Residents were totally against the proposed 100-32 Atlantic Ave. transitional home, just 250 feet away from the High School for Construction, Trades, Engineering and Architecture, saying the quality of life would drop and threatened the safety of the children.
The proposed transitional home would be run by the non-profit Breaking Grounds, which has several locations in all five boroughs. Breaking Grounds is a street outreach program that provides supportive temporary housing to the homeless while helping them find permanent housing. During their stay, the organization provides them with food, medical care and a place to sleep.
The panel of workers from the city Department of Homeless Services and Breaking Grounds tried to have an open conversation with residents but were constantly interrupted by jeers and chants saying “Put the shelter by your house!” and “Liar” most of the time they spoke. The frustrated crowd of about 150 people would randomly start yelling and groaning incoherently anytime something was said that was not agreed upon.
Wills acted more like a referee than a host, having to remind the crowd to allow the panel to finish answering questions at least 25 times throughout the night. Toward the end of the night Wills and the panel appeared to give up trying to have a civil conversation.
The biggest concern about the shelter was its proximity to the high school and the threat of sex offenders. DHS reassured residents that any possible sex offenders would be screened, but that was not enough to calm the crowd.
During the Q&A segment the same question was asked at least 10 times by members of the audience and received the same answer. Residents kept asking why this location? They were told repeatedly that different locations were scouted, but this fit the criteria for space, an answer that enraged the crowd.
A representative for DHS told the crowd that the agency’s decision was not finalized for this location and it was willing to look elsewhere, but so far the Atlantic Ave. site was the best suited for the drop-in center. He said winter is coming and a decision has to be reached soon, and so far there were no better alternatives.
Towards the end the DHS and Breaking Ground workers were clearly tired and refused to repeat themselves.
Marian Moore, assistant commissioner for street outreach for DHS, explained the difference between the drop-in center and a homeless shelter. She said the drop-in center was meant to combat homelessness in the area, not just house people without a place to live.
“The main primary focus of outreach is to get those folks off the street,” she said. “Those folks may be older adults who are medically frail so within the Queens community right now we don’t have any facilities to meet their needs, we don’t have any drop-ins, we don’t have any safe havens. Oftentimes the street homeless won’t go in a shelter for different reasons and we like to provide a threshold for them so they can come inside and get off the street. Sometimes these models actually save lives.

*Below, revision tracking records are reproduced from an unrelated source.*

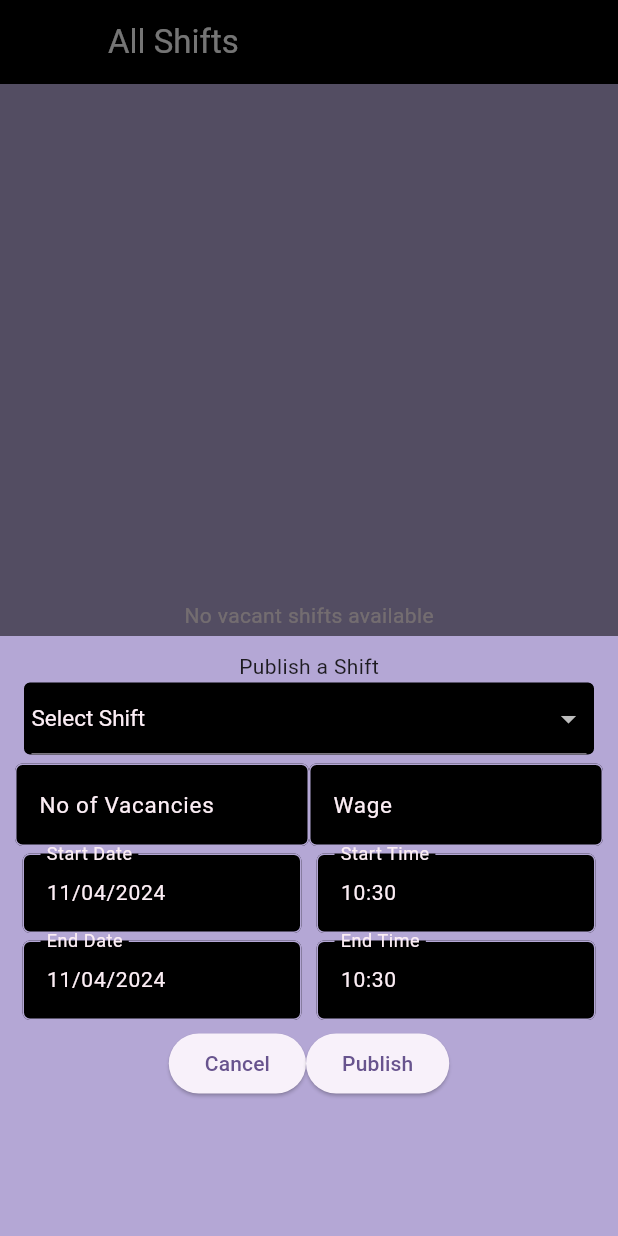
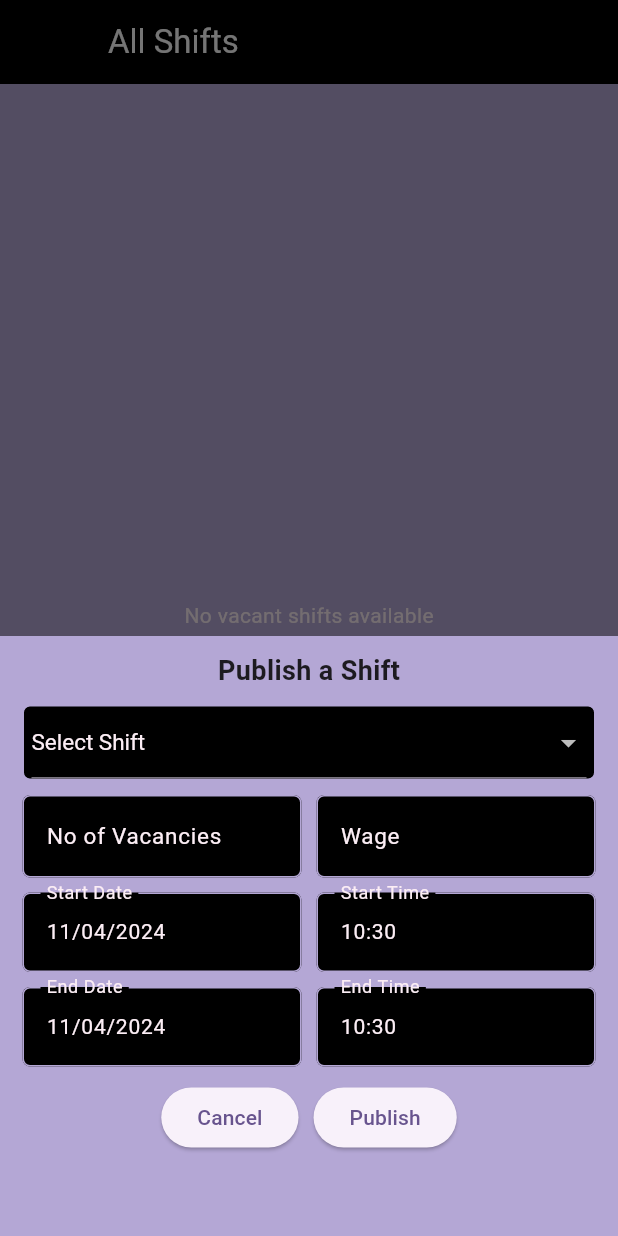
Before and after one commit to amilarangana/nationjobconnectadmin, a Flutter app: the screen it shows after launch, after a tap on the "add" icon, on a phone screen of 412 x 824 dp. Run offline on Flutter 3.47's test engine with Material 3 defaults, Android fonts, the phone set to English and light mode, and no system bars; drawn by our look-alikes of salomon_bottom_bar; our stand-ins replace cloud_firestore, device_info_plus, firebase_core; missing offline and left inert: dart:ffi; accounts and stored records are empty.

Commit message:
UI fixes

```diff
--- a/lib/vacant_shifts/screens/vacant_shifts_screen.dart
+++ b/lib/vacant_shifts/screens/vacant_shifts_screen.dart
@@ -75,7 +75,14 @@ class _VacantShiftScreenState extends BaseState<VacantShiftScreen>
                   mainAxisAlignment: MainAxisAlignment.start,
                   mainAxisSize: MainAxisSize.min,
                   children: <Widget>[
-                    const Text('Publish a Shift'),
+                    const Text(
+                      'Publish a Shift',
+                      style:
+                          TextStyle(fontSize: 18, fontWeight: FontWeight.bold),
+                    ),
+                    SizedBox(
+                      height: 10,
+                    ),
                     FutureBuilder(
                       future: _dbConnectShiftType.readShiftTypeList(),
                       builder: (BuildContext context,
@@ -115,13 +122,15 @@ class _VacantShiftScreenState extends BaseState<VacantShiftScreen>
                       },
                     ),
                     const SizedBox(
-                      height: 5,
+                      height: 10,
                     ),
-                    Row(
+                    Padding(
+                      padding: const EdgeInsets.fromLTRB(5, 0, 5, 0),
+                      child: Row(
                         mainAxisAlignment: MainAxisAlignment.spaceBetween,
                         children: [
                           SizedBox(
-                          width: MediaQuery.of(context).size.width / 2 - 10,
+                            width: MediaQuery.of(context).size.width / 2 - 20,
                             child: TextFormField(
                               controller: _controllerNoOfVacanciesText,
                               validator: (value) {
@@ -135,11 +144,12 @@ class _VacantShiftScreenState extends BaseState<VacantShiftScreen>
                                   fontSize: ResDimensions.fontSizeDataEntry),
                               decoration: Utils.getInputDecoration(
                                   "No of Vacancies", null),
-                            cursorColor: const Color(ResColors.colorFontSplash),
+                              cursorColor:
+                                  const Color(ResColors.colorFontSplash),
                             ),
                           ),
                           SizedBox(
-                          width: MediaQuery.of(context).size.width / 2 - 10,
+                            width: MediaQuery.of(context).size.width / 2 - 20,
                             child: TextFormField(
                               controller: _controllerWageText,
                               validator: (value) {
@@ -151,13 +161,16 @@ class _VacantShiftScreenState extends BaseState<VacantShiftScreen>
                               style: const TextStyle(
                                   color: Color(ResColors.colorFontSplash),
                                   fontSize: ResDimensions.fontSizeDataEntry),
-                            decoration: Utils.getInputDecoration("Wage", null),
-                            cursorColor: const Color(ResColors.colorFontSplash),
+                              decoration:
+                                  Utils.getInputDecoration("Wage", null),
+                              cursorColor:
+                                  const Color(ResColors.colorFontSplash),
                             ),
                           ),
                         ],
                       ),
-                    const SizedBox(height: 5),
+                    ),
+                    const SizedBox(height: 10),
                     Row(
                       mainAxisAlignment: MainAxisAlignment.spaceBetween,
                       children: [
@@ -177,7 +190,7 @@ class _VacantShiftScreenState extends BaseState<VacantShiftScreen>
                             })),
                       ],
                     ),
-                    const SizedBox(height: 5),
+                    const SizedBox(height: 10),
                     Row(
                       mainAxisAlignment: MainAxisAlignment.spaceBetween,
                       children: [
@@ -198,7 +211,7 @@ class _VacantShiftScreenState extends BaseState<VacantShiftScreen>
                       ],
                     ),
                     const SizedBox(
-                      height: 5,
+                      height: 10,
                     ),
                     Row(
                       mainAxisAlignment: MainAxisAlignment.center,
@@ -206,6 +219,9 @@ class _VacantShiftScreenState extends BaseState<VacantShiftScreen>
                         ElevatedButton(
                           child: const Text('Cancel'),
                           onPressed: () => Navigator.pop(context),
+                        ),
+                        SizedBox(
+                          width: 10,
                         ),
                         ElevatedButton(
                           child: const Text('Publish'),
--- a/lib/widgets/common/pick_a_date.dart
+++ b/lib/widgets/common/pick_a_date.dart
@@ -59,7 +59,8 @@ class _PickADateState extends State<PickADate> {
         controller: controller,
         showCursor: false,
         readOnly: true,
-        style: const TextStyle(color: Color(ResColors.colorFontSplash), fontSize: 14),
+        style: const TextStyle(
+            color: Color(ResColors.colorFontSplash), fontSize: 14),
         decoration: InputDecoration(
             filled: true,
             fillColor: const Color(ResColors.colorPrimaryDark),
@@ -72,7 +73,8 @@ class _PickADateState extends State<PickADate> {
             labelText: widget.labalText,
             hintText: 'DD/MM/YYYY',
             hintStyle: const TextStyle(color: Color(ResColors.colorFontSplash)),
-            labelStyle: const TextStyle(color: Color(ResColors.colorFontSplash))),
+            labelStyle:
+                const TextStyle(color: Color(ResColors.colorFontSplash))),
         cursorColor: const Color(ResColors.colorFontSplash),
         onTap: () => _selectDate(context),
         onSubmitted: (_) => FocusScope.of(context).nextFocus(),
```
Lines whose indentation alone changed are shown as unchanged.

It’s a warm space, a place where they can come in and shower , talk to someone and get services, get connected to income entitlements , and eventually get housing. That’s our main goal.”
Stanley Shuckman, the owner of the shopping center directly across the proposed drop-in center, told the panel that he appreciated the proposal but just not in that location.
“I believe all of the people here are here because they have big hearts,” he said. “They’re worried about their families and their communities. Knowing that these people took the time to come here is proof that everyone of them feels exactly as you do about your program, except you re just putting it in the wrong place.” He offered to help DHS and Breaking Grounds find an alternative location, much to the delight of residents. DHS agreed to talk to work with him.
At the end of the meeting it was clear that people were not satisfied. DHS and Breaking Grounds promised to continue to look at alternative sites, but made it clear that if they could not find one soon, more than likely the Ozone Park location would be converted into a transitional home this winter.